USACE MDC Assisting in the Procurement of New Dredge
- Business & Finance
The U.S. Army Corps of Engineers’ Marine Design Center is managing the procurement of a dredge for the nation of Azerbaijan, as part of a broader U.S. Department of Defense program to enhance Azerbaijan’s maritime security.
The dredge will enable the Coast Guard of the State Border Service to operate its fleet of vessels and maintain access to the harbor entrance and shipping channels of ports located in the Caspian Sea.
The MDC, based in Philadelphia, is the Army Corps’ center of expertise for naval architecture and marine engineering. It manages the design and construction of barges, workboats, floating cranes, dredges and other vessels for USACE and other federal agencies.
“MDC was very happy to assist the Navy with this exciting project, as it drew upon our expertise with dredging equipment and floating plant procurement to meet the project’s tight schedule and unique in-country mission requirements,” said USACE MDC Director Brian Murtaugh.
When complete, the new cutter suction dredge will be used to maintain the harbor entrance and shipping channels of State Border Service Coast Guard ports in the Caspian Sea.
The 50-foot vessel will be designed to dredge to a maximum depth of 20 feet with a 42 horsepower cutterhead and pump the sediment through over 3,500 feet of floating discharge pipe.
The dredge will be equipped with two spuds, two swing winches and two anchors to facilitate the positioning and dredging operations.
All dredge functions will be powered by a single CAT C13, 440 horsepower rated engine, with a hydraulic system filled with U.S. EPA environmentally acceptable fluids.

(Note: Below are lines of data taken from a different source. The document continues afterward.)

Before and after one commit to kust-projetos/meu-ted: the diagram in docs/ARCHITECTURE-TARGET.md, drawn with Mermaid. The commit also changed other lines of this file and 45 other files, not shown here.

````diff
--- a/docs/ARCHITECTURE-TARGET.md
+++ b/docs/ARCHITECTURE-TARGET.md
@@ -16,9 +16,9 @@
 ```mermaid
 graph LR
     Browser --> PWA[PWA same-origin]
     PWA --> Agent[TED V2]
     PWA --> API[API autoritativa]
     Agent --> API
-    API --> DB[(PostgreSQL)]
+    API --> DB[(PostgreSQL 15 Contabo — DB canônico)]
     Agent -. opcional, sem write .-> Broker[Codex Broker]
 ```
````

In September 2019, MDC awarded a $1.2 million contract to DSC Dredge, a small business based in New Orleans, to design and construct the cutter suction dredge.

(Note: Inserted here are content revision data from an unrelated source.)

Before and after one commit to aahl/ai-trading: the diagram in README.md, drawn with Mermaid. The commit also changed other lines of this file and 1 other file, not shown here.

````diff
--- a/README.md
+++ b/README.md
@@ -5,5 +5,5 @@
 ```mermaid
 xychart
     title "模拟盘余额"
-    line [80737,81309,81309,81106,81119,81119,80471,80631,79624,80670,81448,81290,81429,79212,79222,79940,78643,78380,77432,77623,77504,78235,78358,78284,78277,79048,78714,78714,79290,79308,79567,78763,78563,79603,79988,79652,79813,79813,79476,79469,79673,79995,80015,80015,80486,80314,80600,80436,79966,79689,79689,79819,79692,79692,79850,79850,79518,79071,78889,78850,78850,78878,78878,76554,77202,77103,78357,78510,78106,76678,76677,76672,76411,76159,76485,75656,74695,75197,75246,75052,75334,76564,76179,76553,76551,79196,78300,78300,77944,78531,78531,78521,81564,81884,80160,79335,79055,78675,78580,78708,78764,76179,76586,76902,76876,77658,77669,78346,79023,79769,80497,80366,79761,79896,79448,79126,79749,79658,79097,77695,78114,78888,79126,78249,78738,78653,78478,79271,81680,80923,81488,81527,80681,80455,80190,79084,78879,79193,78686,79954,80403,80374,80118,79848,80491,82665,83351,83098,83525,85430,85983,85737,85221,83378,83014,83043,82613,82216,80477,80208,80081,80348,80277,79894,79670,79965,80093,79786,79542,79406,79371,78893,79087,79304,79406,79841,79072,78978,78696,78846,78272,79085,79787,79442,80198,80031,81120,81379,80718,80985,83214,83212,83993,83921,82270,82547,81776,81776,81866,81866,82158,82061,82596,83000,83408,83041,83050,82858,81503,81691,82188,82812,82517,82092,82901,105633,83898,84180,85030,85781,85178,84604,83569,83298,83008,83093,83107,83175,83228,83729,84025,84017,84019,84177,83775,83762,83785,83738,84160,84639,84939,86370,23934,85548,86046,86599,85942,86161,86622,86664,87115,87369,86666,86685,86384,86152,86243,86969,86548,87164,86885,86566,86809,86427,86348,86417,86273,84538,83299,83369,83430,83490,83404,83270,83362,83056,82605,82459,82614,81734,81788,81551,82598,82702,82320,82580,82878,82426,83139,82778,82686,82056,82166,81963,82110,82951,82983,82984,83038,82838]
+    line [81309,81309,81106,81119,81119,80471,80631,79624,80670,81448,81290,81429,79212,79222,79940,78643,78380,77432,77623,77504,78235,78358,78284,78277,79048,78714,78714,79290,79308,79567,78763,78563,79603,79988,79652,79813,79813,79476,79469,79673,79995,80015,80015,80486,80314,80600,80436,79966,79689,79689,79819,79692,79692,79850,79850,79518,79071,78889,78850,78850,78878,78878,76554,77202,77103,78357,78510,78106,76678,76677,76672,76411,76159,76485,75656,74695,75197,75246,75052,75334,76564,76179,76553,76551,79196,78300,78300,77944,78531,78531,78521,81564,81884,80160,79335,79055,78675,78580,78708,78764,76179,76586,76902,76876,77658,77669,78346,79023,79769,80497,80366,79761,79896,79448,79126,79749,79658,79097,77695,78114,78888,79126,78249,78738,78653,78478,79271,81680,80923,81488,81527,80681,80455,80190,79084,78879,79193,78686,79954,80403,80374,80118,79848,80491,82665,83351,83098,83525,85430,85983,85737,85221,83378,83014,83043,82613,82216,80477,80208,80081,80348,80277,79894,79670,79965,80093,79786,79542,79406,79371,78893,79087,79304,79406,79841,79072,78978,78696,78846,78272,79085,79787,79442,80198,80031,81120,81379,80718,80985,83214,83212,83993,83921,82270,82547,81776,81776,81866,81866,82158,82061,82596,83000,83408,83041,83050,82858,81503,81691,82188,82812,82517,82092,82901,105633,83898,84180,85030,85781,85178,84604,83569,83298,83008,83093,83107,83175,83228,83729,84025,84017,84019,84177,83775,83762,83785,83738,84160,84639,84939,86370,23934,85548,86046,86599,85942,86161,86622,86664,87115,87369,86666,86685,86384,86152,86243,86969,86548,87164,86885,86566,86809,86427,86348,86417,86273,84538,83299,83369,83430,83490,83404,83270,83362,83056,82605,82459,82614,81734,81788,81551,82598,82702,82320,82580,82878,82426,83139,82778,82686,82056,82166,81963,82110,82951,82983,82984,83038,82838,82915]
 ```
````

The contract will be administered in three phases. The first phase is ongoing now and includes engineering and design. The second phase includes construction and testing at the manufacturer facility in New Orleans and the third phase includes re-assembly and testing in Azerbaijan.